The brainchild of producer Gerry Teekens, United Soul Experience extricates trombonist Wycliffe Gordon from the Lincoln Center Jazz Orchestra orbit and teams him with some of the most interesting young talent in the Criss Cross stable. Tradition-minded but not predictable, the music alludes to several jazz and funk styles without settling into any one of them. Gordon, tenor saxophonist Seamus Blake, and pianist David Kikoski play like accomplished young veterans who continue to search for something more. Bassist Larry Grenadier and drummer Bill Stewart generate a circuitous kind of swing, stating a pulse and deconstructing it in the same instance. The leader’s five compositions evince memorable melodies and impose just the right amount of organization to the band’s loose-jointed execution.

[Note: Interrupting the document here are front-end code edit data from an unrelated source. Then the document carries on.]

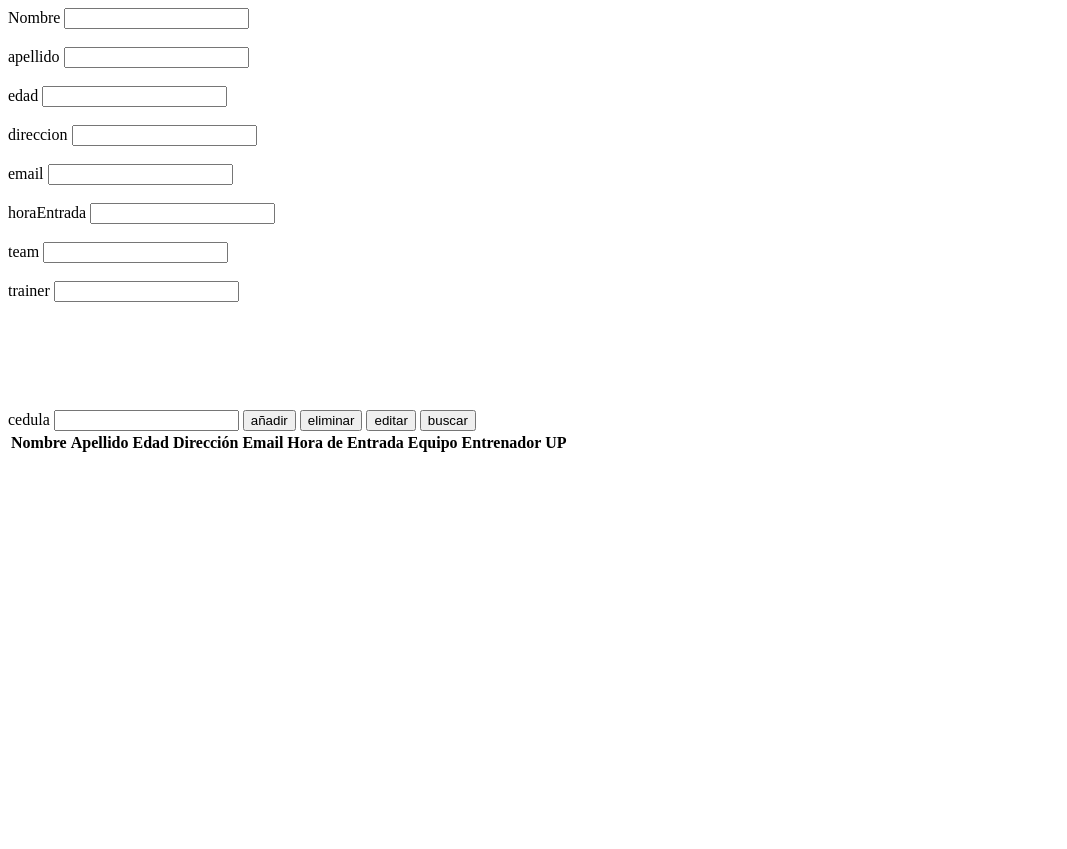
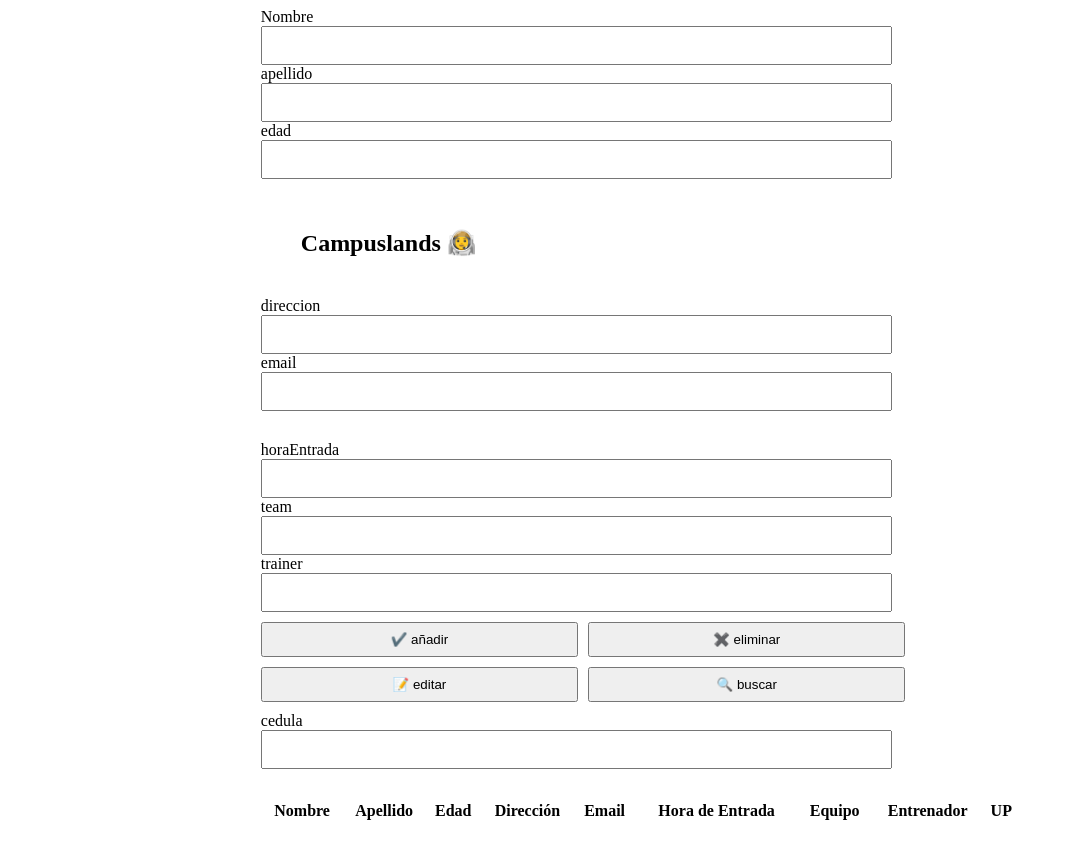
Before and after one commit to ccrs11/crud_php, a PHP site: page / in a window 1280 px wide. Shown: the whole page, without its empty margins (0-1067 px from the left). Before the commit the page ends 452 px from the top, so only its background shows below. Run offline with PHP 8.4, Linux system fonts and the light colour scheme; data that the repository does not hold is empty.

Commit message:
style: :lipstick: Created a little design

```diff
--- a/buscar.php
+++ b/buscar.php
@@ -7,11 +7,11 @@ if (isset($_POST['buscar'])){
     $datag1_decode = json_decode($_DATAg1);
 
         if(isset($_DATAg1) and empty($_DATAg1)){
-            $_SESSION["message"] = "El id ingresado no se encuentra";
+            $_SESSION["message"] = "1bEl id ingresado no se encuentra";
             $message = isset($_SESSION["message"]) ? $_SESSION["message"] : "";
         }
     }else{
-        $_SESSION["message"] = "debe ingresar un ID";
+        $_SESSION["message"] = "2bdebe ingresar un ID";
         $message = isset($_SESSION["message"]) ? $_SESSION["message"] : "";
     }
 
--- /dev/null
+++ b/css/style.css
@@ -0,0 +1,38 @@
+html {
+    box-sizing: border-box;
+}
+
+h1 {
+    margin: 20px;
+    padding: 20px;
+}
+
+input {
+    display: block;
+    width: 80%;
+    padding: 10px;
+}
+
+.container{
+    max-width: 60%;
+    margin: 0 auto;
+    width: 90%;
+}
+
+.grid {
+    display: grid;
+    gap: 10px;
+    grid-template-columns: repeat(auto-fill, minmax(400px, 1fr));
+    margin-bottom: 30px;
+}
+
+.crudButtons {
+    display: grid;
+    width: 85%;
+    grid-template-columns: 1fr 1fr;
+    gap: 10px;
+}
+
+button {
+    padding: 8px;
+}
--- a/delete.php
+++ b/delete.php
@@ -1,5 +1,8 @@
 <?php
-if (isset($_POST['eliminar'])and !empty($_POST["cedula"])){
+
+if (isset($_POST['eliminar'])){
+    session_start();
+        if (!empty($_POST["cedula"])){
             $options = [
             "http"=>[
                 "method" => "DELETE"
@@ -7,5 +10,16 @@ if (isset($_POST['eliminar'])and !empty($_POST["cedula"])){
         ];
         $context = stream_context_create($options);
         $_DATAd1 = file_get_contents("https://6480e445f061e6ec4d4a0286.mockapi.io/crud/{$_POST["cedula"]}",false,$context);
+            if(isset($_DATAd1) and empty($_DATAd1)){
+                $_SESSION["message"] = "1dEl id ingresado no se encuentra";
+                $message = isset($_SESSION["message"]) ? $_SESSION["message"] : "";
             }
+        }else{
+            $_SESSION["message"] = "2ddebe ingresar un ID";
+            $message = isset($_SESSION["message"]) ? $_SESSION["message"] : "";
+        }
+    session_unset();
+}
+
+
 ?>
--- a/index.php
+++ b/index.php
@@ -19,44 +19,63 @@ require "./getAll.php";
     <meta charset="UTF-8">
     <meta http-equiv="X-UA-Compatible" content="IE=edge">
     <meta name="viewport" content="width=device-width, initial-scale=1.0">
+    <link rel="stylesheet" href="./css/style.css">
     <title>CRUD-PHP</title>
 </head>
 <body>
+
+    <?php if (!empty($message)): ?>
+        <p><?= $message ?></p> <!-- Display the session message within a <p> element -->
+    <?php endif; ?>
+
     <form name="datos1" action="" method="POST">
+        <section class="container">
+            <div class="grid">
+                <div class="header">
                     <label for="nombre">Nombre</label>
                     <input type="text" name="nombre" id="nombre" value="<?=(isset($_POST["meterArriba"])) ? $datosMeter->nombre : ((isset($_POST["buscar"])) ? $datag1_decode->nombre : "");?>">
-        <br><br>
                     <label for="apellido">apellido</label>
                     <input type="text" name="apellido" id="apellido" value="<?=(isset($_POST["meterArriba"])) ? $datosMeter->apellido : ((isset($_POST["buscar"])) ? $datag1_decode->apellido : "");?>">
-        <br><br>
                     <label for="edad">edad</label>
                     <input type="number" name="edad" id="edad" value="<?=(isset($_POST["meterArriba"])) ? $datosMeter->edad : ((isset($_POST["buscar"])) ? $datag1_decode->edad : "");?>">
-        <br><br>
+                </div>
+                <div class="header">
+                    <h1>Campuslands 👨‍🚀</h1>
                     <label for="direccion">direccion</label>
                     <input type="text" name="direccion" id="direccion" value="<?=(isset($_POST["meterArriba"])) ? $datosMeter->direccion : ((isset($_POST["buscar"])) ? $datag1_decode->direccion : "");?>">
-        <br><br>
+
                     <label for="email">email</label>
                     <input type="email" name="email" id="email" value="<?=(isset($_POST["meterArriba"])) ? $datosMeter->email : ((isset($_POST["buscar"])) ? $datag1_decode->email : "");?>">
-        <br><br>
+                </div>
+            </div>
+        </section>
+        <section class="container">
+            <div class="grid">
+                <div class="body">
                         <label for="horaEntrada">horaEntrada</label>
                         <input type="text" name="horaEntrada" id="horaEntrada" value="<?=(isset($_POST["meterArriba"])) ? $datosMeter->horaEntrada : ((isset($_POST["buscar"])) ? $datag1_decode->horaEntrada : "");?>">
-        <br><br>
+
                         <label for="team">team</label>
                         <input type="text" name="team" id="team" value="<?=(isset($_POST["meterArriba"])) ? $datosMeter->team : ((isset($_POST["buscar"])) ? $datag1_decode->team : "");?>">
-        <br><br>
+
                         <label for="trainer">trainer</label>
                         <input type="text" name="trainer" id="trainer" value="<?=(isset($_POST["meterArriba"])) ? $datosMeter->trainer : ((isset($_POST["buscar"])) ? $datag1_decode->trainer : "");?>">
-        <br><br>
-        <br><br><br><br><br>
+                </div>
+                <div class="body">
+                    <div class="crudButtons">
+                        <button name="anadir">✔️ añadir </button>
+                        <button name="eliminar"> ✖️ eliminar</button>
+                        <button name="editar"> 📝  editar</button>
+                        <button name="buscar"> 🔍 buscar</button>
                         <label for="cedula">cedula</label>
+                    </div>
                     <input type="number" name="cedula" id="cedula" value="<?= $varrr ?>">
-        <button name="anadir">añadir</button>
-        <button name="eliminar">eliminar</button>
-        <button name="editar">editar</button>
-        <button name="buscar">buscar</button>
+                </div>
+            </div>
+        </section>
     </form>
     <form action="" method="POST">
-        <table>
+        <table class="container" >
             <tr>
                 <th>Nombre</th>
                 <th>Apellido</th>
@@ -85,9 +104,7 @@ require "./getAll.php";
     </form>
     <br>
 
-    <?php if (!empty($message)): ?>
-        <p><?= $message ?></p> <!-- Display the session message within a <p> element -->
-    <?php endif; ?>
+
 
 </body>
 </html>
```
Also changed, not shown: put.php (+35 -29 lines). Lines whose indentation alone changed are shown as unchanged.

A great group – with a young Dale Barlow on tenor, David Williams on bass, and Billy Higgins on drums. Features a hip take on "Naima", plus "Bluesville", "Ojos De Rojos", and "Rubberman". Cedar Walton is really good as usual but a possibly unsung saxophone player sets the standard for this recording. Dale Barlow gives a virtuoso performance which ranks with any of the modern sax men to inlude Lovano or Watts. There was some malaise in jazz in the 80s but this album was a firecracker in its day. I recommend it highly.
Brace yourselves for The Art of Organizing, the very first appearance on Criss Cross by organ master Dr. Lonnie Smith. Organ jazz is of course an important part of the Criss Cross catalog. Our releases by the likes of Melvin Rhyne and Sam Yahel bear that out, also demonstrating how this vital idiom spans the generations. And you're very likely to find that a Criss Cross organ date involves modern master guitarist Peter Bernstein, an important leader for our label in his own right. Indeed, it is none other than Bernstein who joins Smith on The Art of Organizing.
Young trumpeter Philip Dizack is a new name on the Criss Cross record label but not a new name for those who closely follow the New York jazz scene. Since his arrival in New York, Dizack has been making waves and winning awards with his beautiful tone and dark intensity, both of which were on full display on his last album, End of an Era (Truth Revolution Records, 2012). For his Criss Cross debut, Dizack continues his maturation as a composer and player, contributing seven original tunes to this inspired recital. On "Single Soul," Dizack is accompanied by fellow newcomers to the Criss Cross label, Ben Wendel on tenor sax, and Eden Ladin on piano, also both young musicians who have been steadily gaining attention on the New York scene. Filling out the band are Criss Cross veterans, Joe Sanders on bass and Eric Harland on drums, giving the group a strong rhythmic foundation.
Speaking eloquently to the benefits of keeping a working band together, One For All continues to add some distinctive flair to the mainstream tradition while building a singular book of originals and uniquely arranged standards. Blueslike, their fifth effort for Criss Cross, finds John Coltrane firmly in mind with an uptempo romp through Giant Steps, and a bossa-inflected Naima. Rounding out this program of jazz standards are a few band originals and an updated arrangement of the Bacharach trinket In Between the Heartaches.
When it comes to New York’s top-shelf gigs, few pianists get the job done like David Hazeltine. Much sought for his sensitivity as an accompanist, Hazeltine is also an inventive composer and arranger who is able to bring a fresh approach to the mainstream. For his eighth set as a leader for Criss Cross, the pianist brings his talents to the fore with three originals, including a dedicatory For Cedar. Rounding out the set are a few select standards including a new twist on Dizzy Gillespie’s Tin Tin Deo.